DATA FOR REVIEW:

====

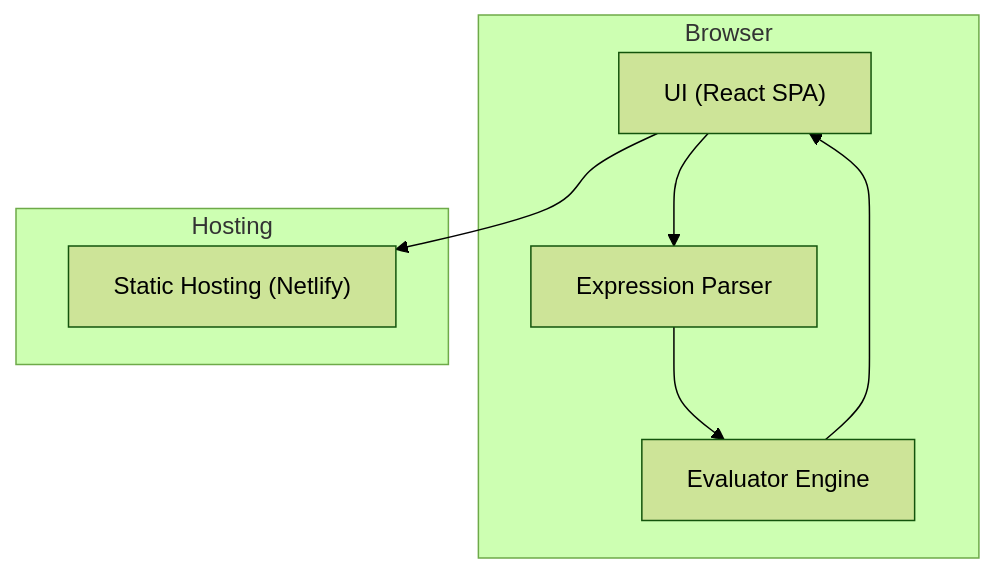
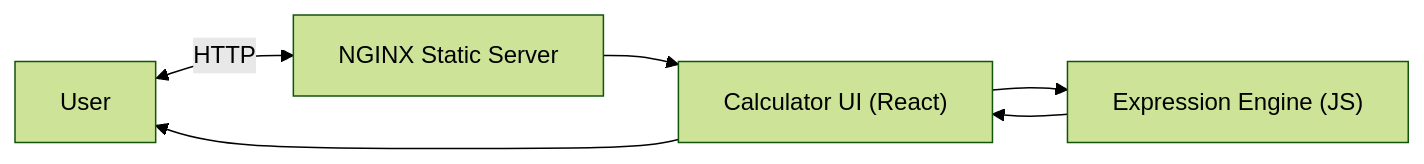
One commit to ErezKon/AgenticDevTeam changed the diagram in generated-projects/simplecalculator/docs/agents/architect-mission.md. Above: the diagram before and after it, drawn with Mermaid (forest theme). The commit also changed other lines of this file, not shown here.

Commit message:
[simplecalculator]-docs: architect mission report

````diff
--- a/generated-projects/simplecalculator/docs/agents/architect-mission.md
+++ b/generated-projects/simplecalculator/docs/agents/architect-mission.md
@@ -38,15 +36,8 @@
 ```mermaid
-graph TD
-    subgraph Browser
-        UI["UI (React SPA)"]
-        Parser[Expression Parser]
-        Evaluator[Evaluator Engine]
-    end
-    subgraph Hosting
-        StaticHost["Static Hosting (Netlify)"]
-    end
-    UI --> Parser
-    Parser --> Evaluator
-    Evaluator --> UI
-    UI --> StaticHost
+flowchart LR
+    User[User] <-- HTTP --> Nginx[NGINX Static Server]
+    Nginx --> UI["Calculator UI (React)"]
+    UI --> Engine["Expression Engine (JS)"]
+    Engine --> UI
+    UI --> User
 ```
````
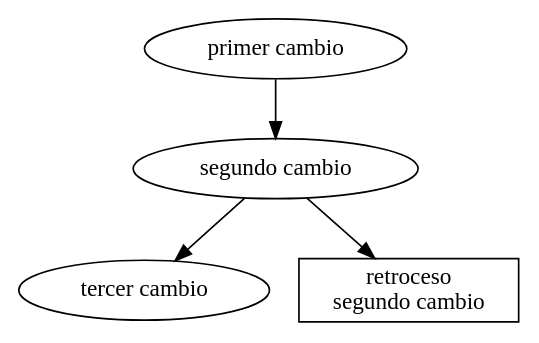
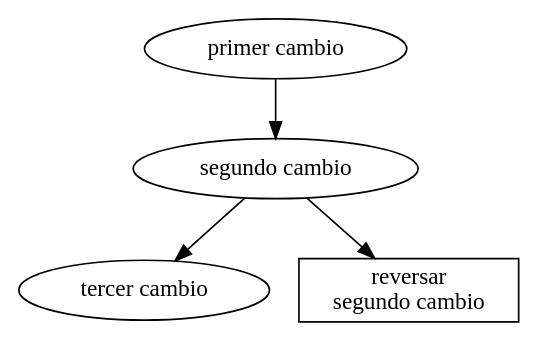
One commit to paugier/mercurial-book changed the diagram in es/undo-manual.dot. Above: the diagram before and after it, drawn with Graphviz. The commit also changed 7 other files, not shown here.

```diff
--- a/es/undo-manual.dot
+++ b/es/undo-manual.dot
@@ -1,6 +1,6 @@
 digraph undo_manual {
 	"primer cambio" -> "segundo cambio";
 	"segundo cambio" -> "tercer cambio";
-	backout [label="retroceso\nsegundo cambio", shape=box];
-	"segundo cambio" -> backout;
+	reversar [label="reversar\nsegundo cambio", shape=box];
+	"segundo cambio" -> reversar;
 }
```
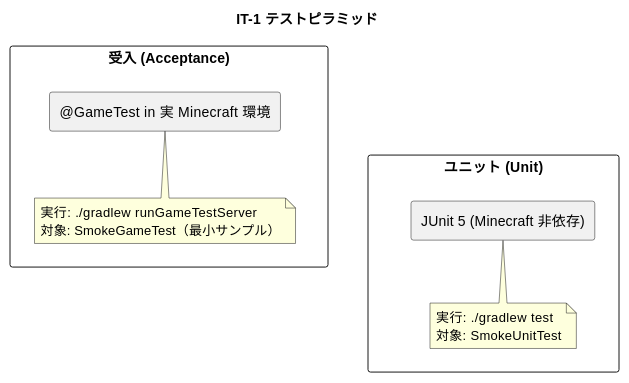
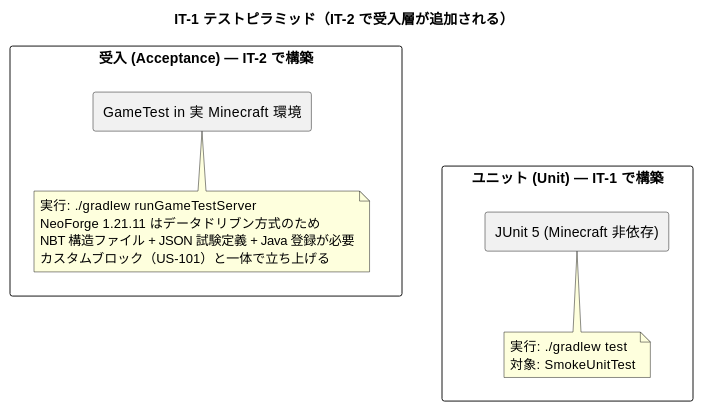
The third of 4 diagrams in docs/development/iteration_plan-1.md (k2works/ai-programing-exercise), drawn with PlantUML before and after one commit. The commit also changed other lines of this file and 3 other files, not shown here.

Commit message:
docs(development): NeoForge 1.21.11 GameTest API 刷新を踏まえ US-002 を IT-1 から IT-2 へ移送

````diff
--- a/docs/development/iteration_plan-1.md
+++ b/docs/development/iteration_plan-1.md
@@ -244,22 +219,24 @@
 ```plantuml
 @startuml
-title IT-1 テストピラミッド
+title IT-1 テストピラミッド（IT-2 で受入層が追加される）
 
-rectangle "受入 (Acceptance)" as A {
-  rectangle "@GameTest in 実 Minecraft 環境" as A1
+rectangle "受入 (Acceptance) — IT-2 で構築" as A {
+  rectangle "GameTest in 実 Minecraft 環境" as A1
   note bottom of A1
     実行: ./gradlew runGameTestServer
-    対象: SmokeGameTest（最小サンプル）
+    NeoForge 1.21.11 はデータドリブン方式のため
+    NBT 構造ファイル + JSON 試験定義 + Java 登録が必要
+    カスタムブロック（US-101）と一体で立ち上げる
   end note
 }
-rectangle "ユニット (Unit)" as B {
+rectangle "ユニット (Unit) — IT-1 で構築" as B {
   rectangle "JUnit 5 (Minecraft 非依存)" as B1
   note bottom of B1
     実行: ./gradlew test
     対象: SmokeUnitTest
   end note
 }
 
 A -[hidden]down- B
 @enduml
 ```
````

====

TASK:
Where a line of the data holds "cambio", show that line.

ANSWER SECTION:
 	"primer cambio" -> "segundo cambio";
 	"segundo cambio" -> "tercer cambio";
-	backout [label="retroceso\nsegundo cambio", shape=box];
-	"segundo cambio" -> backout;
+	reversar [label="reversar\nsegundo cambio", shape=box];
+	"segundo cambio" -> reversar;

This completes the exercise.